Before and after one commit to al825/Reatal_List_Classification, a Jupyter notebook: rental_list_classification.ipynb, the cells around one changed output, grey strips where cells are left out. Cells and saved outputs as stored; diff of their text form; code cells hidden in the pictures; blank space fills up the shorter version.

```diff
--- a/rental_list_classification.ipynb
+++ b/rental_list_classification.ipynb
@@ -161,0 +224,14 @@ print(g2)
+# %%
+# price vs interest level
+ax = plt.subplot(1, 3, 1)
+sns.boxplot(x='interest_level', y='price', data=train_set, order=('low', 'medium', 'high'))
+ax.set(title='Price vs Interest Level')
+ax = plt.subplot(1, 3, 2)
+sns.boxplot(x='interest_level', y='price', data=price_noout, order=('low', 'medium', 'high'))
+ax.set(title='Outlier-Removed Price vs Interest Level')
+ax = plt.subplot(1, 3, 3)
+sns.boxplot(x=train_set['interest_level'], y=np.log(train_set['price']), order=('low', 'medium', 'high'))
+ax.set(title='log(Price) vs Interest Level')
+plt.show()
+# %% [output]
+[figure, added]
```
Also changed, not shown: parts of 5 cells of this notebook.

◆ ◆ ◆

**WORK INSTRUCTION**
What you give back must match the records word for word.

**EXERCISE SOLUTION**
Before and after one commit to al825/Reatal_List_Classification, a Jupyter notebook: rental_list_classification.ipynb, the cells around one changed output, grey strips where cells are left out. Cells and saved outputs as stored; diff of their text form; code cells hidden in the pictures; blank space fills up the shorter version.

```diff
--- a/rental_list_classification.ipynb
+++ b/rental_list_classification.ipynb
@@ -161,0 +224,14 @@ print(g2)
+# %%
+# price vs interest level
+ax = plt.subplot(1, 3, 1)
+sns.boxplot(x='interest_level', y='price', data=train_set, order=('low', 'medium', 'high'))
+ax.set(title='Price vs Interest Level')
+ax = plt.subplot(1, 3, 2)
+sns.boxplot(x='interest_level', y='price', data=price_noout, order=('low', 'medium', 'high'))
+ax.set(title='Outlier-Removed Price vs Interest Level')
+ax = plt.subplot(1, 3, 3)
+sns.boxplot(x=train_set['interest_level'], y=np.log(train_set['price']), order=('low', 'medium', 'high'))
+ax.set(title='log(Price) vs Interest Level')
+plt.show()
+# %% [output]
+[figure, added]
```
Also changed, not shown: parts of 5 cells of this notebook.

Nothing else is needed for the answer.